EXTRACTED DATA Block Start

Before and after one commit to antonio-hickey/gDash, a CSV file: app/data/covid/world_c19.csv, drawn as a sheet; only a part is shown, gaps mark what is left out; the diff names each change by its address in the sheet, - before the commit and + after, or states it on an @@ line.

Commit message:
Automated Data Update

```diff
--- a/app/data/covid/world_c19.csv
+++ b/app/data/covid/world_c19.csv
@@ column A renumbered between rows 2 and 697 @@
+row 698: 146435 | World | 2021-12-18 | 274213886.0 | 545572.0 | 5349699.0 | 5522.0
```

EXTRACTED DATA Block End
EXTRACTED DATA Block Start

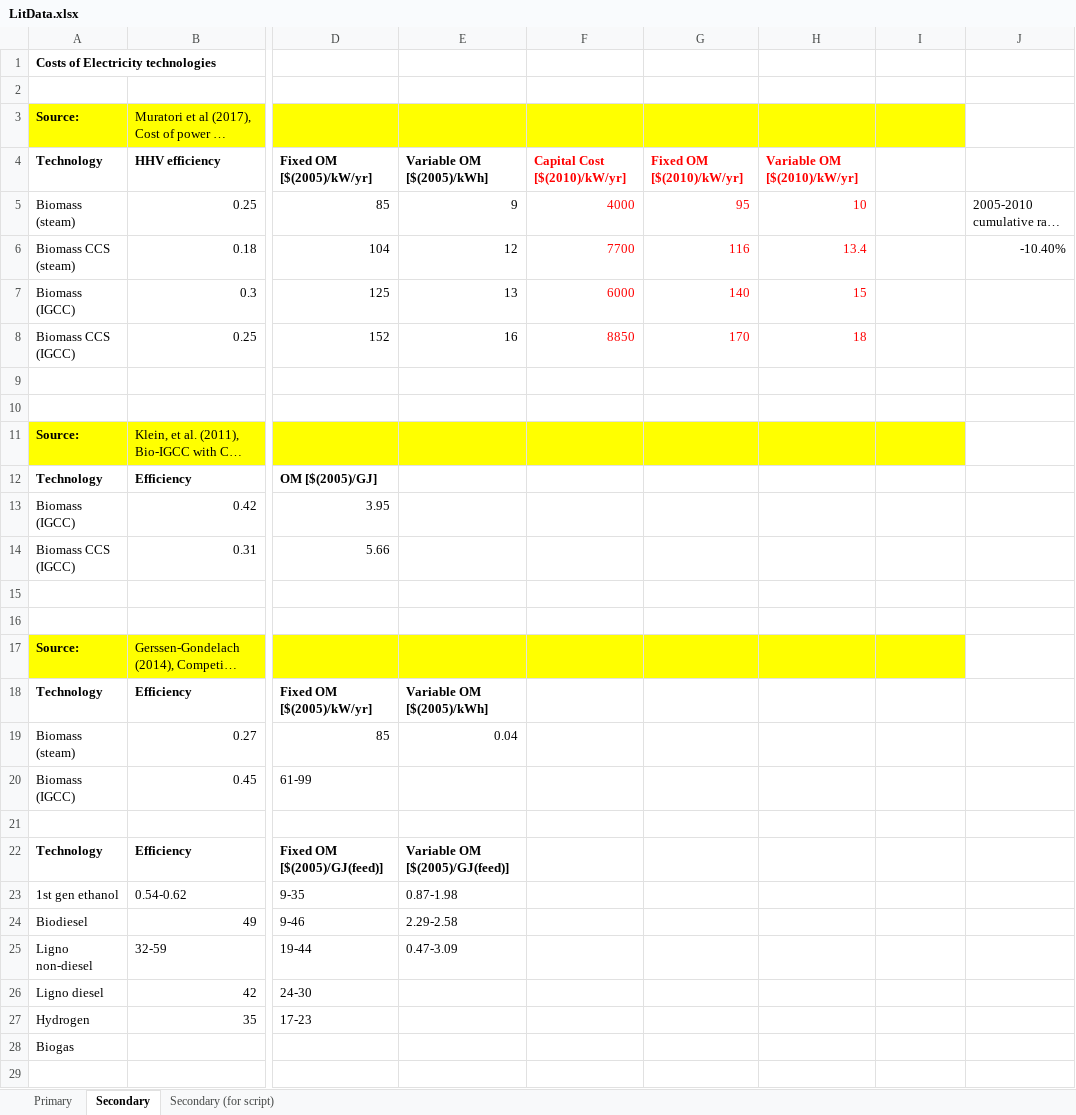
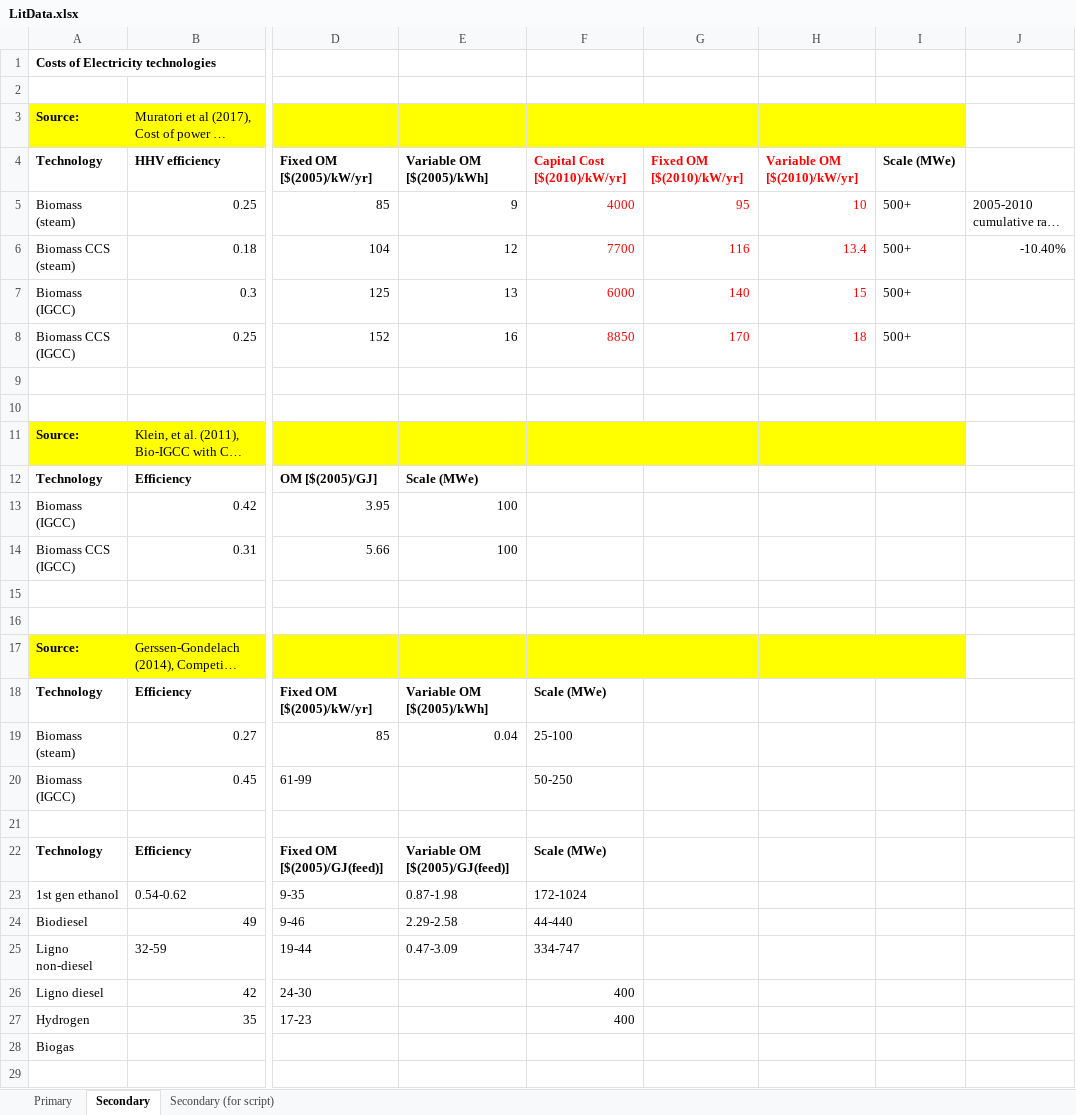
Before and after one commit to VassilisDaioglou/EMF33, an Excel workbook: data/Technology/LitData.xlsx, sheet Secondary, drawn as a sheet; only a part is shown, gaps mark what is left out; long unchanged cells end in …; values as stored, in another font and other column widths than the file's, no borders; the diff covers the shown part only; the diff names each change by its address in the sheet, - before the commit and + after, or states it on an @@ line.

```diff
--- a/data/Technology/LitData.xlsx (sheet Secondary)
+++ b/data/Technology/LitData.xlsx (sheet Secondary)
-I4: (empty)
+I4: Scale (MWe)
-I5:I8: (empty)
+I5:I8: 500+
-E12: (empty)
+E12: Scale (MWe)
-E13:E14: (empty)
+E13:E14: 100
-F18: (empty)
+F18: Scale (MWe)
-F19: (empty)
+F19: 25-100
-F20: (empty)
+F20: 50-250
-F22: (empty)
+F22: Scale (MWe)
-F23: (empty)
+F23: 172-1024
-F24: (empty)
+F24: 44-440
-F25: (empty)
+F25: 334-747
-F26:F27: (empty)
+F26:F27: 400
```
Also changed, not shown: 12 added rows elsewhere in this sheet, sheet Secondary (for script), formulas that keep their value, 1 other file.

EXTRACTED DATA Block End
EXTRACTED DATA Block Start

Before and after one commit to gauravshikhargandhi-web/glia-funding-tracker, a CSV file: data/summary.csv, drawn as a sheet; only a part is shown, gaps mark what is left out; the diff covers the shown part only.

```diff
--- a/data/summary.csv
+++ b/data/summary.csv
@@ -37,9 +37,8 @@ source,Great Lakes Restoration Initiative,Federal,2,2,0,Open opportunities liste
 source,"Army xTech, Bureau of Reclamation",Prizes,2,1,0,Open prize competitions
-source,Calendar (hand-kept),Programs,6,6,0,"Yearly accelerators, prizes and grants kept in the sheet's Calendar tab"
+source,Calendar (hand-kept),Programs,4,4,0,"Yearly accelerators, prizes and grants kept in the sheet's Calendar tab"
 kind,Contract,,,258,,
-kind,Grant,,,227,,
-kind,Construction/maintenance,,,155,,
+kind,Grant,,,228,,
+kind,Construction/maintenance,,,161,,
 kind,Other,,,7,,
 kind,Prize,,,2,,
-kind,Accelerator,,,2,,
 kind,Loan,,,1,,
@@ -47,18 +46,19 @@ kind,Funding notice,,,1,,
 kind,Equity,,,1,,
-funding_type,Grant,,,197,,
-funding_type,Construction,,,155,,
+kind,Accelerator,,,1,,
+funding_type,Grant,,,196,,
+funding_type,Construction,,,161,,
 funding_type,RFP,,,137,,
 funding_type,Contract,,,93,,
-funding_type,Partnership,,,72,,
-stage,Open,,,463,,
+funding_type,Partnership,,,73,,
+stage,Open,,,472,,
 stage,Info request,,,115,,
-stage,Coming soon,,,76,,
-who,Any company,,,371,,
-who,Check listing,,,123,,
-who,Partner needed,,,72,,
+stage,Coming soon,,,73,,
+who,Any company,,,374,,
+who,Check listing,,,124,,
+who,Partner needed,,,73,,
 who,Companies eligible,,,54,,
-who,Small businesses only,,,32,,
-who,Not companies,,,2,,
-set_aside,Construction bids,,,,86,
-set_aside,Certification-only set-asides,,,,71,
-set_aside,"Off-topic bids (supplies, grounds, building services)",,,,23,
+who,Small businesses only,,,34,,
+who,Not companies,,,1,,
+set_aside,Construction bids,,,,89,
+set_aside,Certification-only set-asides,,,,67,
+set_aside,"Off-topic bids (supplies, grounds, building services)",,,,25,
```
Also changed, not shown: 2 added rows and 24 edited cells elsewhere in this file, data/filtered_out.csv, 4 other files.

EXTRACTED DATA Block End

In the data above, count the lines where the word "kind" appears; reply with the number only.

12